Supplied information below:

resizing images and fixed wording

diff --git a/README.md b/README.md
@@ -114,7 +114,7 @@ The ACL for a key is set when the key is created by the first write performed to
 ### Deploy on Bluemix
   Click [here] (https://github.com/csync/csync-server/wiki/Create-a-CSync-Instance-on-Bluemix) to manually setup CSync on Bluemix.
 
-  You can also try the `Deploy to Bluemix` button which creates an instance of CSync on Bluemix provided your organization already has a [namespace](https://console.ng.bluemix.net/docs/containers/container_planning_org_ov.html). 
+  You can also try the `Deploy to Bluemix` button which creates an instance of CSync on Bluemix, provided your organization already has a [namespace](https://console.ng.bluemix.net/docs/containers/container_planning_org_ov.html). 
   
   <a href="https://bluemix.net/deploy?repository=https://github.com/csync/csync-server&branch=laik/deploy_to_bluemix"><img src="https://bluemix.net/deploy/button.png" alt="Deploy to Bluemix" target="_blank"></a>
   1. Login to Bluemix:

End of Supplied information.
Supplied information below:

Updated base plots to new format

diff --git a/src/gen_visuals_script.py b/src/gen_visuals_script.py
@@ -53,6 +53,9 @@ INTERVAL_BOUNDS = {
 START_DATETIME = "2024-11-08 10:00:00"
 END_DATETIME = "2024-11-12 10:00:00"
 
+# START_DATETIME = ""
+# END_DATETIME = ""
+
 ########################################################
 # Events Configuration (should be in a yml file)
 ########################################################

End of Supplied information.
Supplied information below:

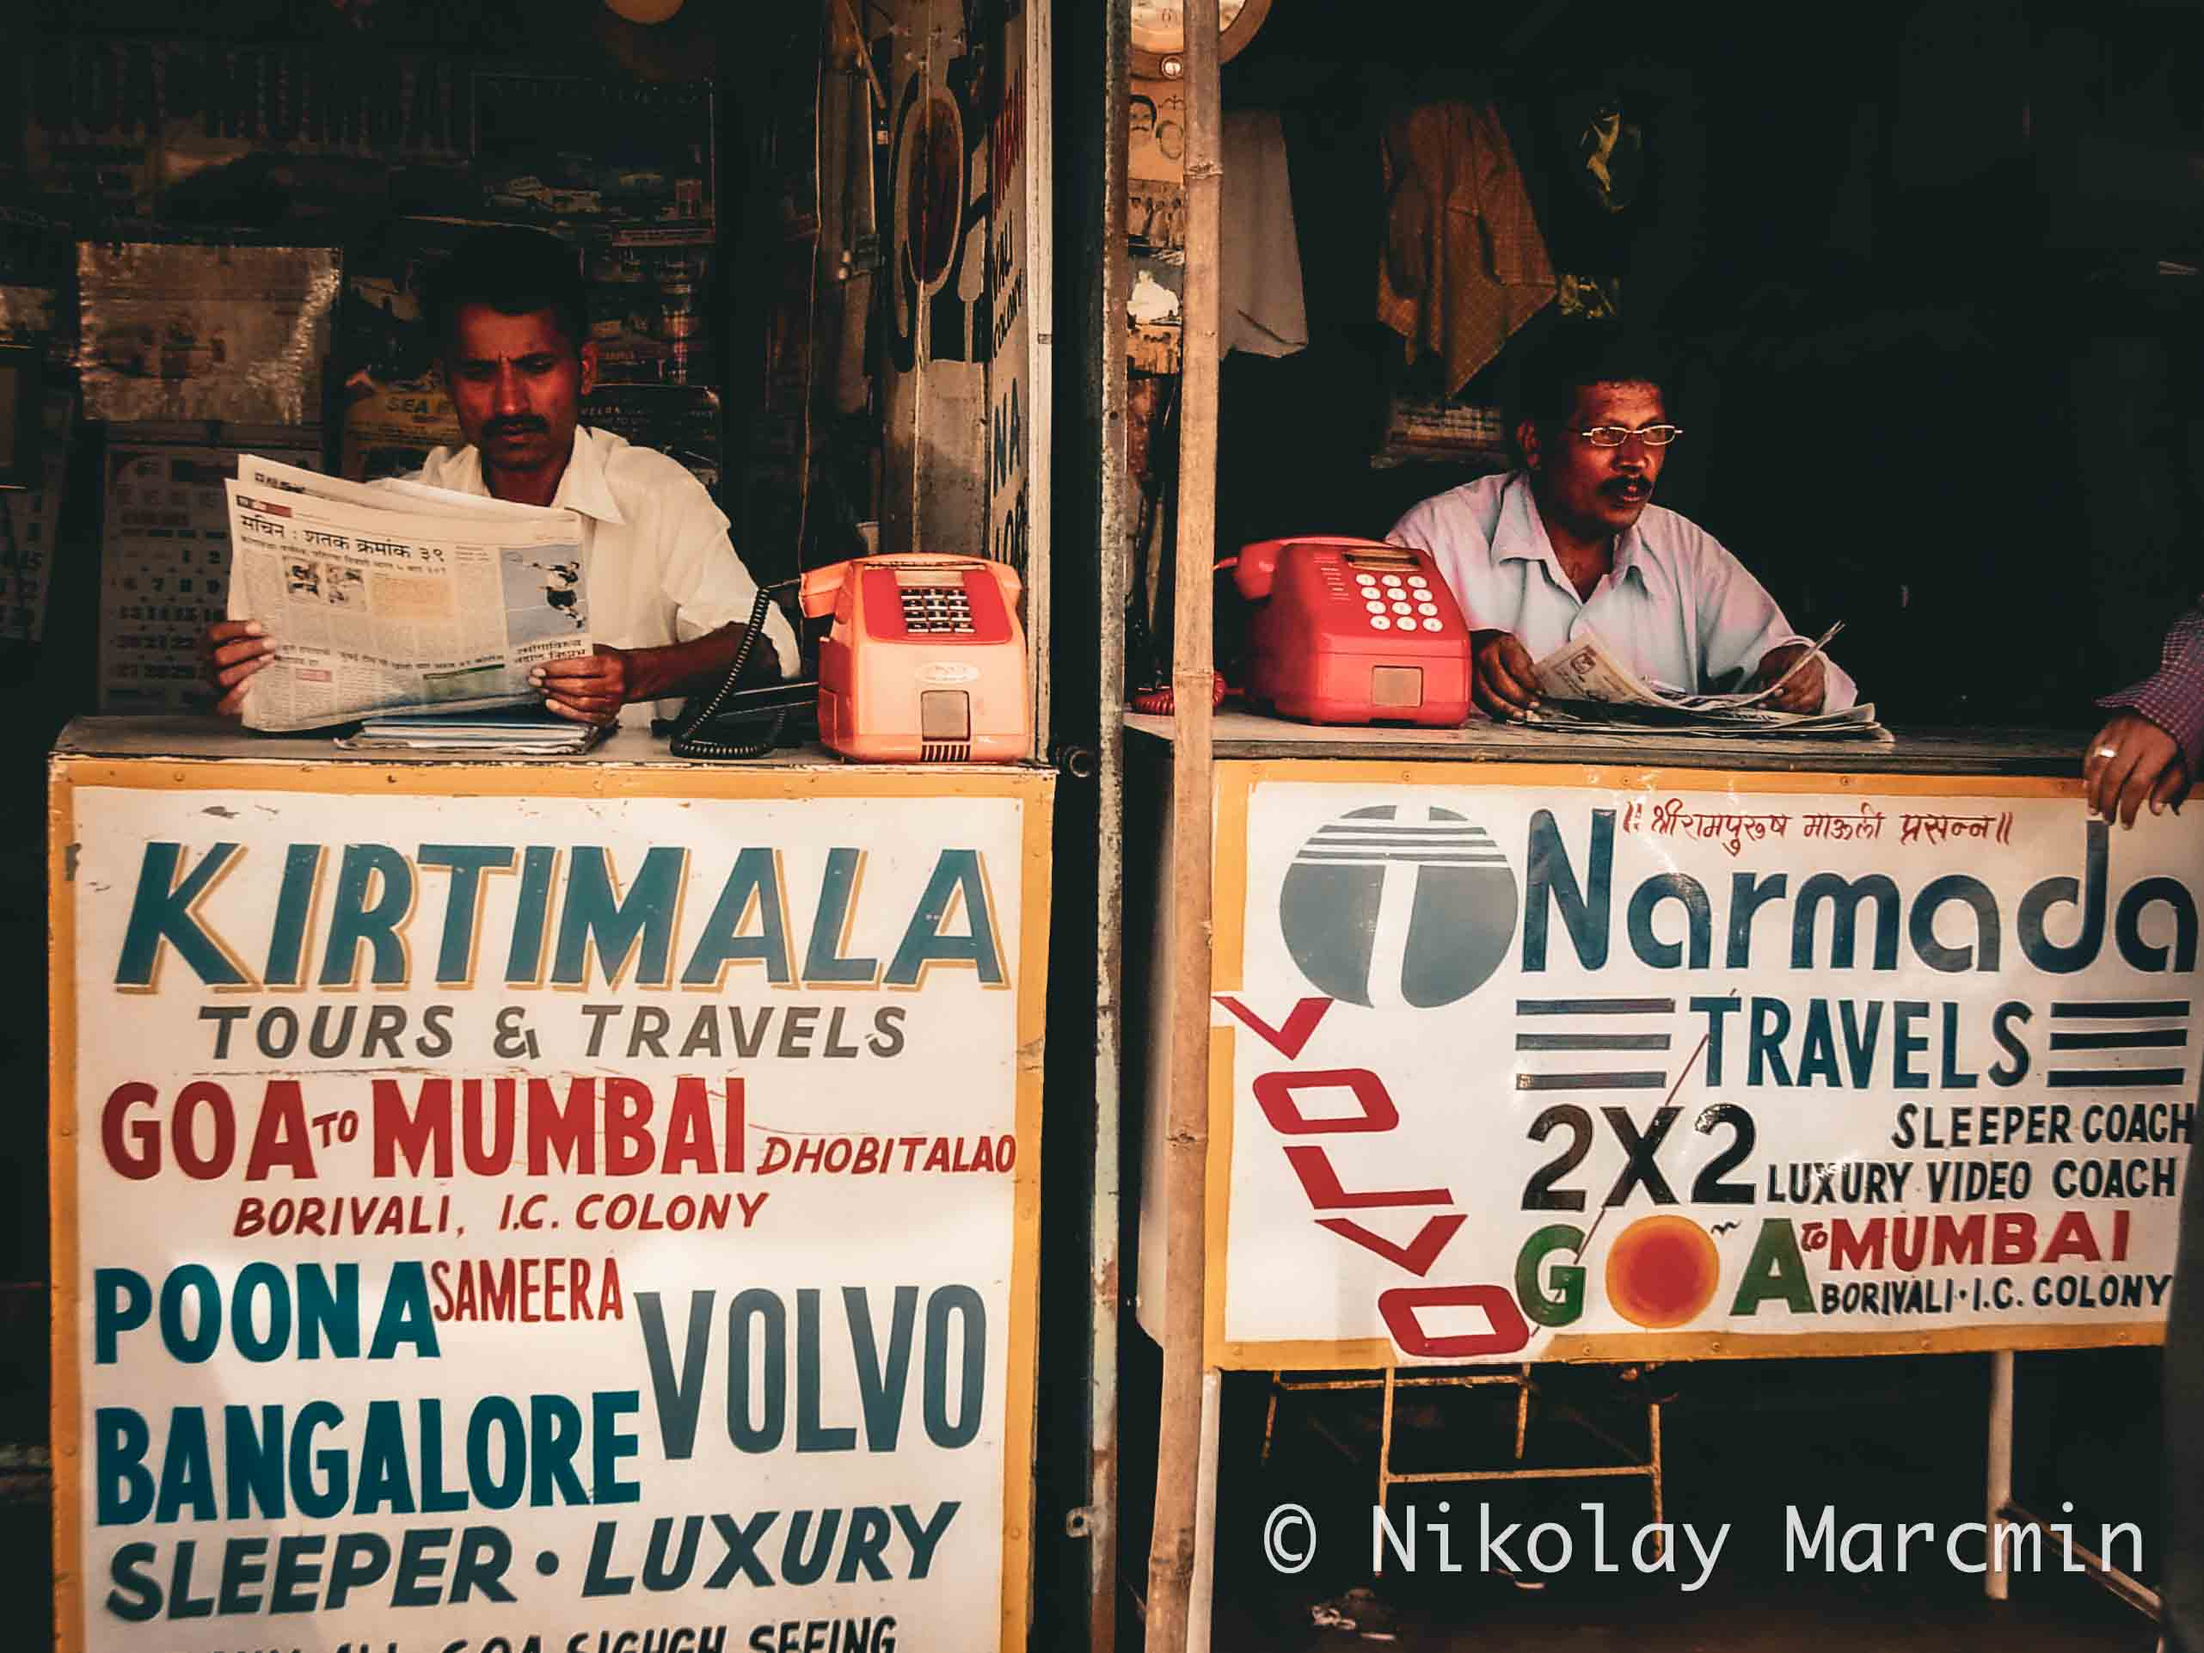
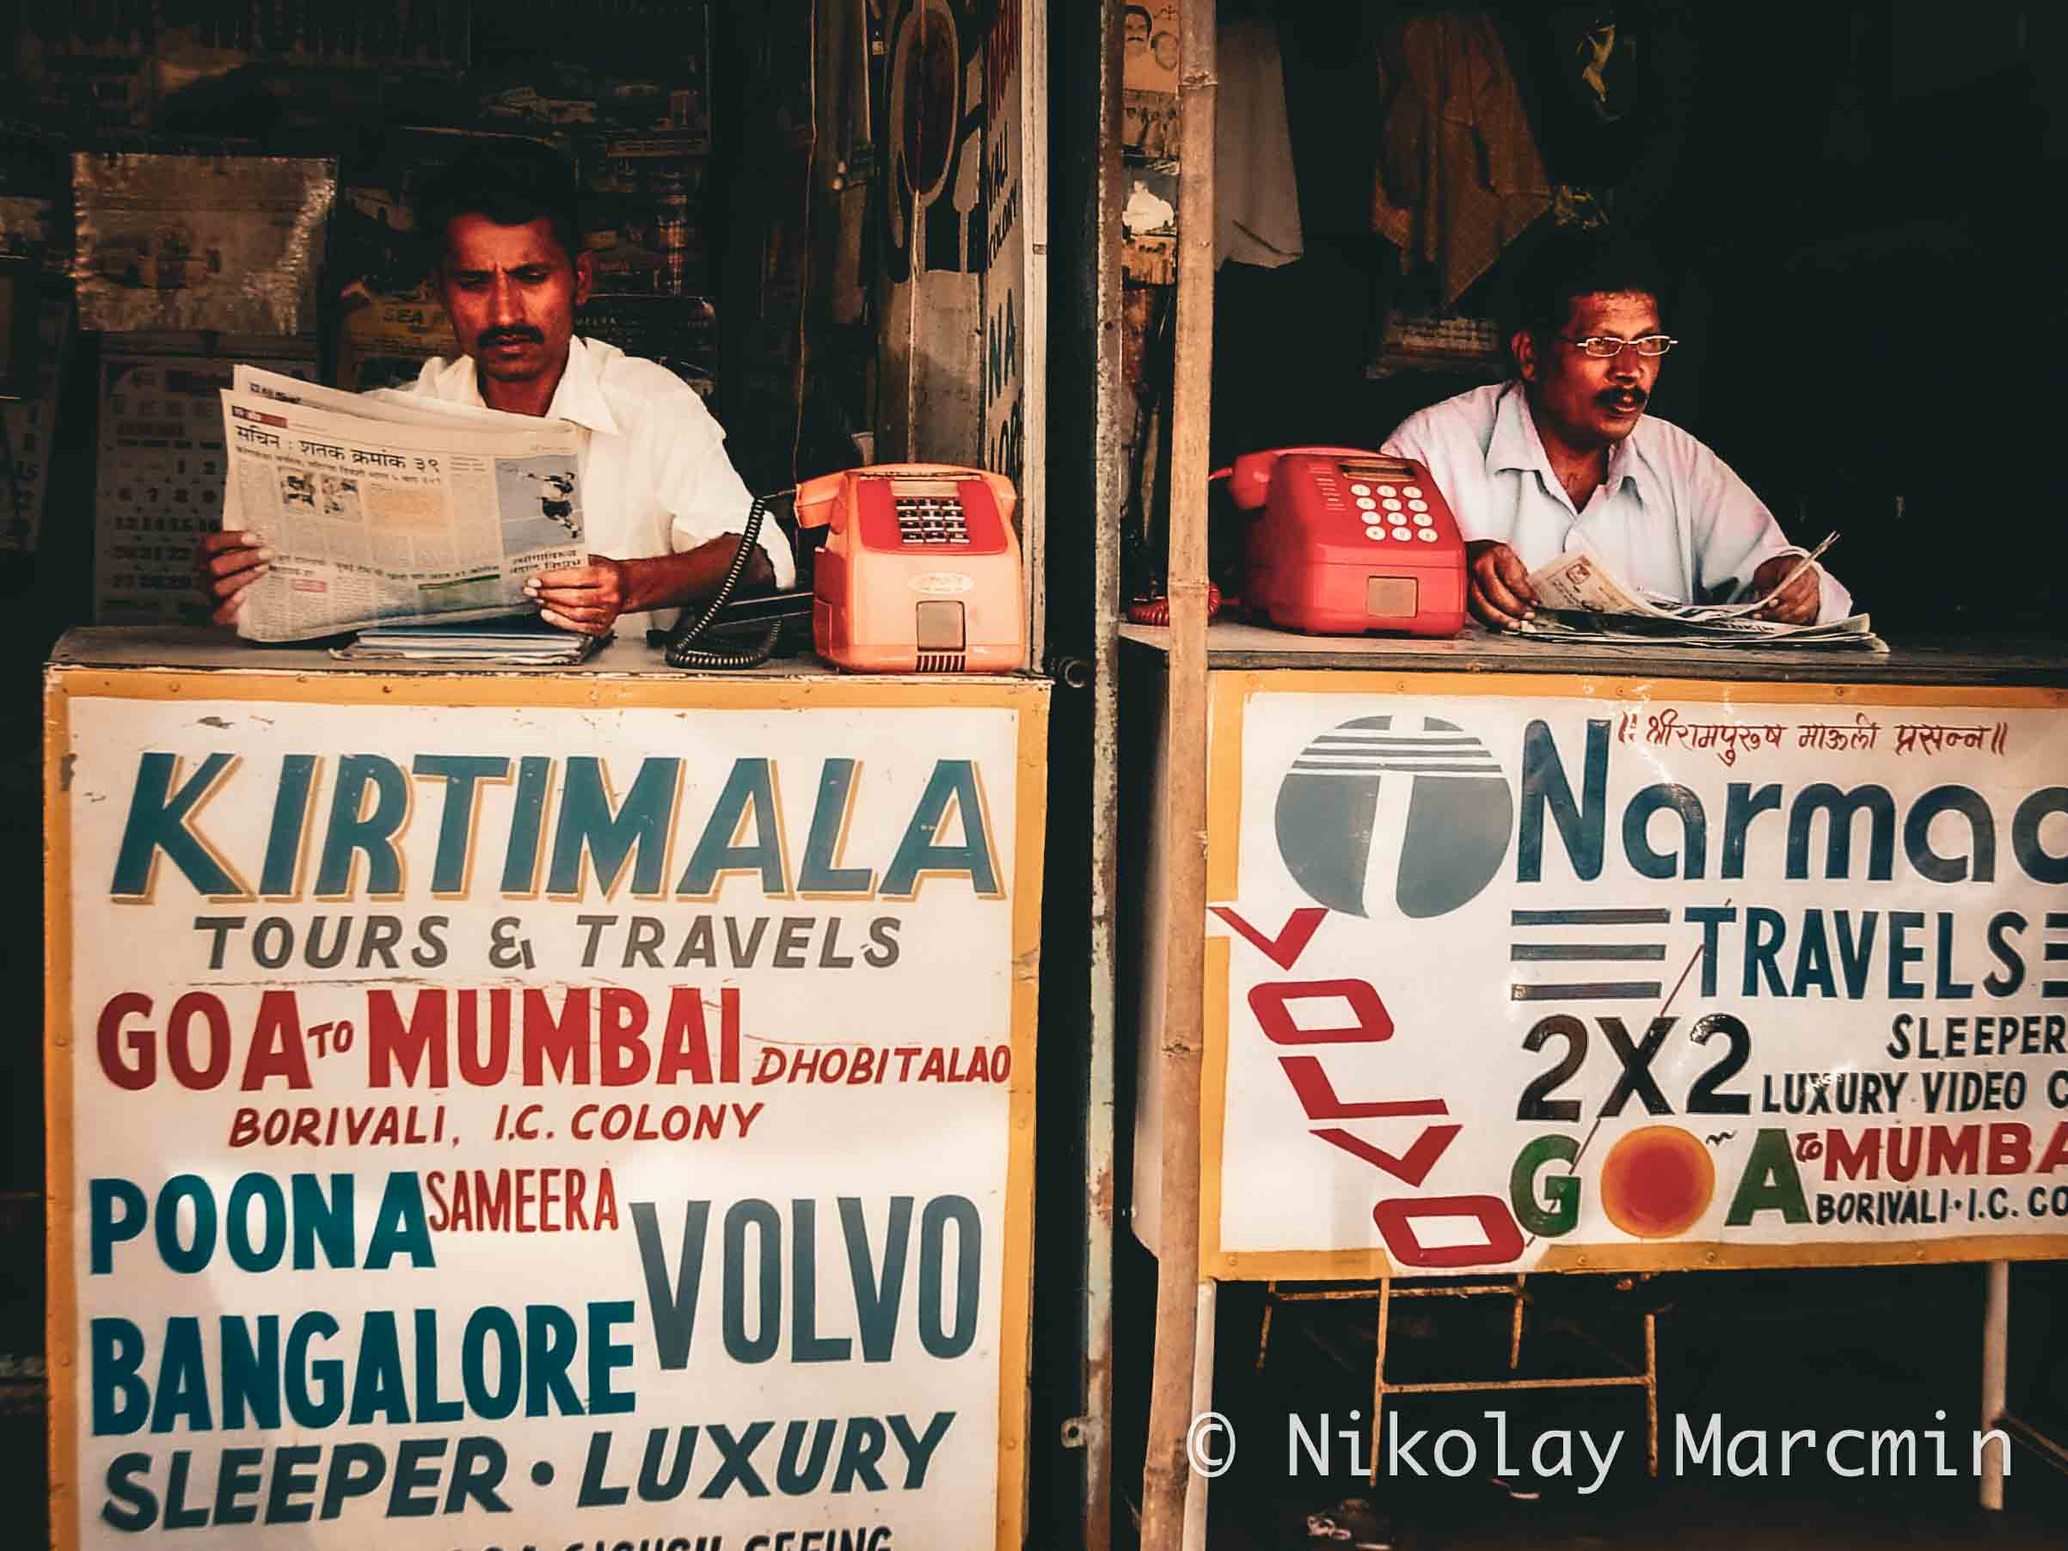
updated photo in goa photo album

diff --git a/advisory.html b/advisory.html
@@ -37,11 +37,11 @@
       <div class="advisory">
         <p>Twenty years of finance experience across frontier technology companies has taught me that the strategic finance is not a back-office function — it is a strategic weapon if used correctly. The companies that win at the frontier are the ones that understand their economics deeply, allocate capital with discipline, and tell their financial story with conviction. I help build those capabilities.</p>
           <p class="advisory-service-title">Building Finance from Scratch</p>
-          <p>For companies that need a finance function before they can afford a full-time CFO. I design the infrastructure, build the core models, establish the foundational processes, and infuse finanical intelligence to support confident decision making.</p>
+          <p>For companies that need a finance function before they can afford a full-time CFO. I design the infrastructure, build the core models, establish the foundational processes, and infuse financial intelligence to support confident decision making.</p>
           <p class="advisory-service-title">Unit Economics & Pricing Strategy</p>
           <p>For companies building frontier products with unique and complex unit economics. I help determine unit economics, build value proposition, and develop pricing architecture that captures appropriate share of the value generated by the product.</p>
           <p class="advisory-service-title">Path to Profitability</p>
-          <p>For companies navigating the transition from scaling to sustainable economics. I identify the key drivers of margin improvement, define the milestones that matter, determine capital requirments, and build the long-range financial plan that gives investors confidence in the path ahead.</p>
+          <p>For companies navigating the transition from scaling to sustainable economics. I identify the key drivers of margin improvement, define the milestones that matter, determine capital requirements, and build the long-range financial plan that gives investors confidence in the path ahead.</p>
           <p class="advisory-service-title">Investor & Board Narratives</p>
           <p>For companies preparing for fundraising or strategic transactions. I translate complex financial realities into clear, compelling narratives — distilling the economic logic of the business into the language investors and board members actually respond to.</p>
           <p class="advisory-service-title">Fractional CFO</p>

End of Supplied information.

For this exercise, copy every line of the data that holds "advisory".

## [Response below]
diff --git a/advisory.html b/advisory.html
       <div class="advisory">
           <p class="advisory-service-title">Building Finance from Scratch</p>
           <p class="advisory-service-title">Unit Economics & Pricing Strategy</p>
           <p class="advisory-service-title">Path to Profitability</p>
           <p class="advisory-service-title">Investor & Board Narratives</p>
           <p class="advisory-service-title">Fractional CFO</p>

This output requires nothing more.